The History of MasterCard
What we know today as the MasterCard was originally called “Master Charge,” and was created as a joint venture between United California Bank, Crocker National Bank, Wells Fargo, and Bank of California. These banks, together with the First National Bank in Louisville and Marine Midland Bank (later HSBC) in New York, formed the Interbank Card Association to create “Master Charge – the Interbank Card” in 1967. The card was conceived as a competitor to the BankAmericard that had been created by Bank of America and which was a predecessor of today’s Visa card.
The MasterCard Story
As far back as the late 1800s, merchants extended lines of credit to their customers using cards or special “credit coins” as currency. These credit cards were a private arrangement between the business and the customer, and were only accepted at the business that issued the card. It wasn’t until about the mid fifties that banks began issuing their own charge cards and “plastic” became a method of payment for most American consumers.

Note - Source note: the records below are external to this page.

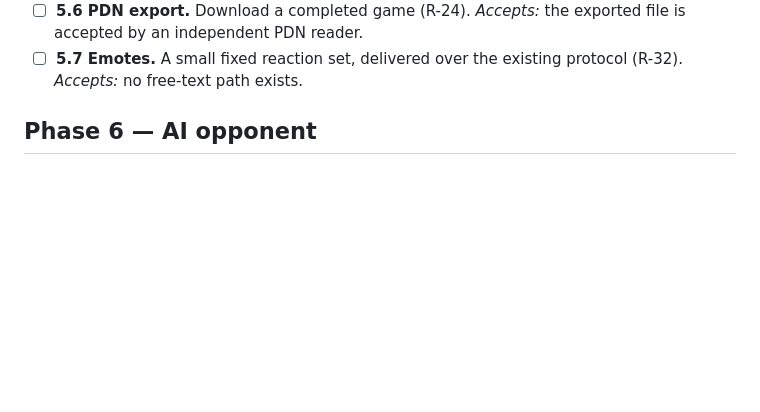
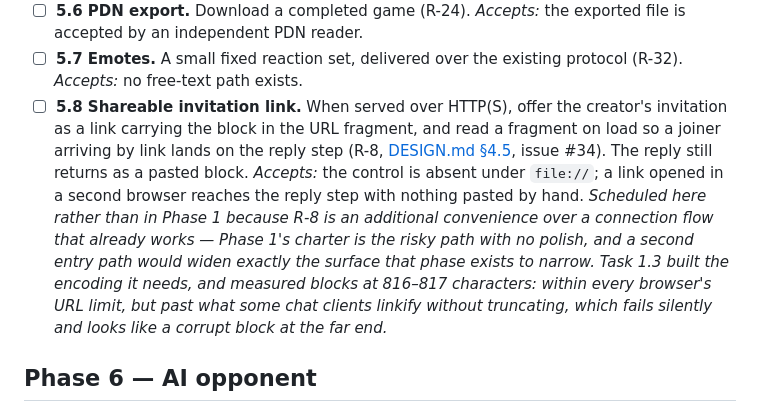
Before and after one commit to fthiess/checkers-demo, a Markdown page: ROADMAP.md, the part around the change. GitHub-like rendering; blank space fills up the shorter version.

Commit message:
Schedule R-8's shareable invitation link as task 5.8
Issue #34 recorded that R-8 is specified in DESIGN.md 4.5 but belonged to
no roadmap task, so it would have reached Phase 7's acceptance pass
unbuilt. It now has one.

Phase 5 rather than Phase 1: R-8 is an additional convenience over a
connection flow that already works, and Phase 1's charter is the risky
path with no polish. A second entry path there would widen exactly the
surface that phase exists to narrow, before its live test.

Co-Authored-By: Claude Opus 5 <noreply@anthropic.com>

```diff
--- a/ROADMAP.md
+++ b/ROADMAP.md
@@ -429,6 +429,18 @@ Everything around the game rather than in it.
   *Accepts:* the exported file is accepted by an independent PDN reader.
 - ☐ **5.7 Emotes.** A small fixed reaction set, delivered over the existing protocol (R-32).
   *Accepts:* no free-text path exists.
+- ☐ **5.8 Shareable invitation link.** When served over HTTP(S), offer the creator's
+  invitation as a link carrying the block in the URL fragment, and read a fragment on load
+  so a joiner arriving by link lands on the reply step (R-8, [DESIGN.md §4.5](DESIGN.md),
+  issue #34). The reply still returns as a pasted block.
+  *Accepts:* the control is absent under `file://`; a link opened in a second browser
+  reaches the reply step with nothing pasted by hand.
+  *Scheduled here rather than in Phase 1 because R-8 is an additional convenience over a
+  connection flow that already works — Phase 1's charter is the risky path with no polish,
+  and a second entry path would widen exactly the surface that phase exists to narrow.
+  Task 1.3 built the encoding it needs, and measured blocks at 816–817 characters: within
+  every browser's URL limit, but past what some chat clients linkify without truncating,
+  which fails silently and looks like a corrupt block at the far end.*
 
 ## Phase 6 — AI opponent
 
```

The company changed its name to MasterCard in 1979 and during the 90s, acquired UK-based credit card company, Access Card. In 2002 they also took over a European based credit card issuer, Europay. Both of these companies were subsumed under the MasterCard name. After it’s initial public offering in 2006, MasterCard is traded on the New York Stock Exchange and is valued at around 30 billion dollars. The company also changed its name to MasterCard Worldwide and modified their corporate logo. Instead of two intersecting circles, the new corporate logo included a third translucent circle in the middle, which overlaps the original two. However, the logo on the cards remains the same: the two intersecting red and orange circles, which have been MasterCard’s distinctive logo since the company’s inception.
Today, MasterCard is a worldwide association of banks and financial institutions. Like their main competitor, Visa, MasterCard is not directly responsible for the credit cards or loans that are branded under their card name. The financial institutions that issue MasterCards are responsible for the debts. MasterCard creates revenue by charging transaction fees to consumers, and also to the financial institutions that participate in the MasterCard network.